AbstractDuring the 1990s, artists started to explore the possibilities of the World Wide Web. This thesis investigates online artworks by studying their agency. Why do people interact with them, as if they are alive? How do they mobilise people, or make them share visions and ideas? Based on research in largely untapped archives, it presents an in-depth examination of several case studies, exploring the artwork’s ability to have the power to act in a variety of social settings. Through studying the life trajectory of the artwork, it also offers insights in how these dynamic entities undergo changes over time and across cultures.

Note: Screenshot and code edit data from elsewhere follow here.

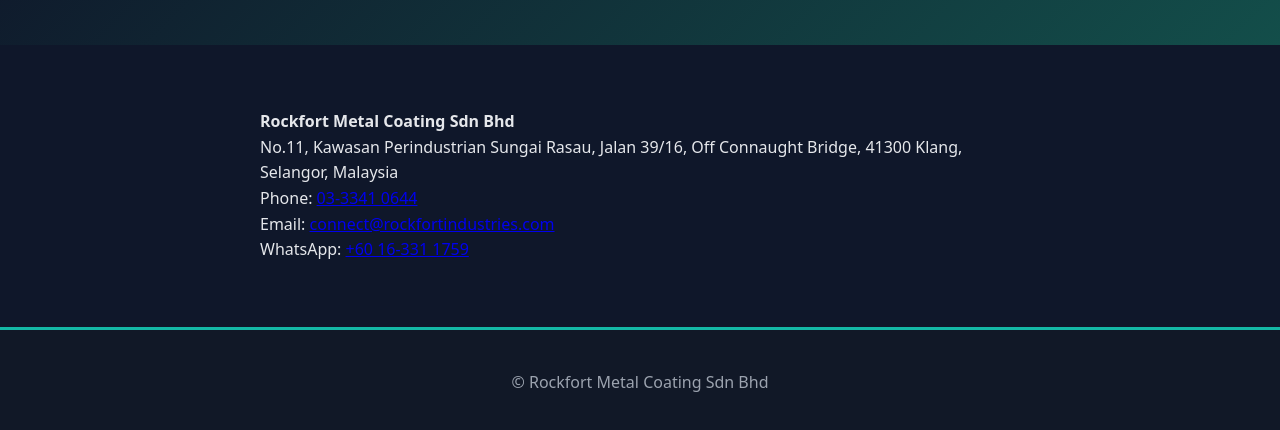
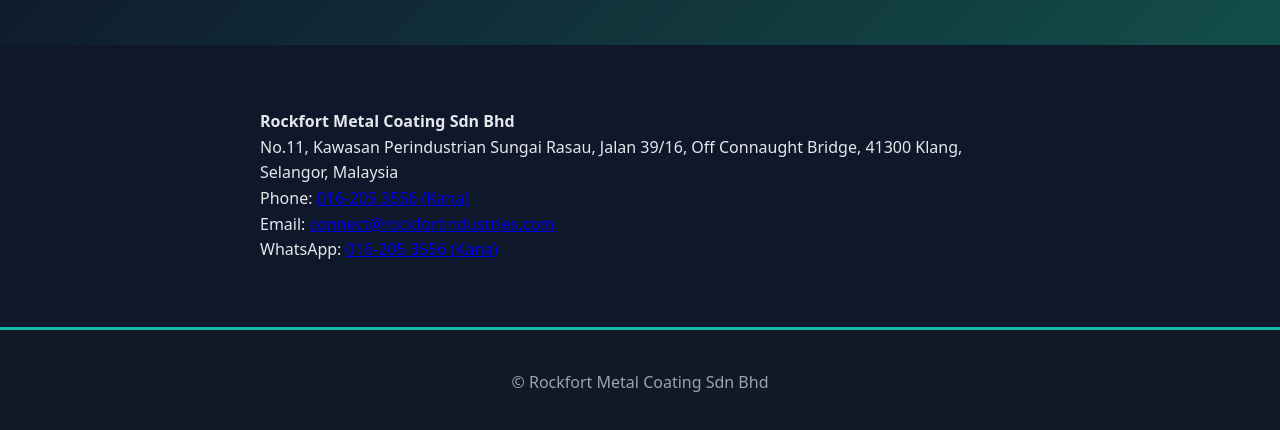
Before and after one commit to rockfortmetals-hash/Rockfort-website-, a plain HTML site: page contact.html in a window 1280 px wide. Shown: the part 192-622 px from the top of the page. Drawn offline with Linux system fonts and the light colour scheme.

Commit message:
Update contact number to 016-205 3556 (Kana)

```diff
--- a/contact.html
+++ b/contact.html
@@ -4,7 +4,7 @@
   <meta charset="UTF-8">
   <meta name="viewport" content="width=device-width, initial-scale=1.0">
   <title>Contact | Rockfort Metal Coating</title>
-  <meta name="description" content="Contact Rockfort Metal Coating in Klang for thermal spray, dynamic balancing, fabrication, and machining services. Call 03-3341 0644 or WhatsApp us.">
+  <meta name="description" content="Contact Rockfort Metal Coating in Klang for thermal spray, dynamic balancing, fabrication, and machining services. Call 016-205 3556 (Kana) or WhatsApp us.">
   <link rel="stylesheet" href="css/style.css">
 </head>
 <body>
@@ -31,9 +31,9 @@
     <div class="container">
       <p><strong>Rockfort Metal Coating Sdn Bhd</strong></p>
       <p>No.11, Kawasan Perindustrian Sungai Rasau, Jalan 39/16, Off Connaught Bridge, 41300 Klang, Selangor, Malaysia</p>
-      <p>Phone: <a href="tel:0333410644">03-3341 0644</a></p>
+      <p>Phone: <a href="tel:0162053556">016-205 3556 (Kana)</a></p>
       <p>Email: <a href="mailto:connect@rockfortindustries.com">connect@rockfortindustries.com</a></p>
-      <p>WhatsApp: <a href="https://wa.me/60163311759" target="_blank">+60 16-331 1759</a></p>
+      <p>WhatsApp: <a href="https://wa.me/60162053556" target="_blank">016-205 3556 (Kana)</a></p>
     </div>
   </section>
 
```
Also changed, not shown: index.html (+1 -1 lines), services.html (+1 -1 lines).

Grounded in theoretical literature on the agency of art, this research offers an innovative way of understanding Internet art and it contributes to wider conversations about the agency of art and artefacts.
Case studies include:
Mouchette (Martine Neddam), ‘Mouchette’ (1996-present). Web project (www.mouchette.org). Collection of Stedelijk Museum (Amsterdam).
Shu Lea Cheang, ‘Brandon’ (1998-1999). Web project
(brandon.guggenheim.org). Collection of Solomon R. Guggenheim Museum (New York).
Lynn Hershman Leeson, ‘Agent Ruby’ (1998-2002). Web project (agentruby.sfmoma.org). Collection of SFMOMA (San Francisco).
|Date of Award||2019|
|Supervisor||Sarah Cook (Supervisor) & Wendy Moncur (Supervisor)|
- Material culture
- Art history
- Internet art
- Alfred Gell
- Agent-Based Modelling
- Web archive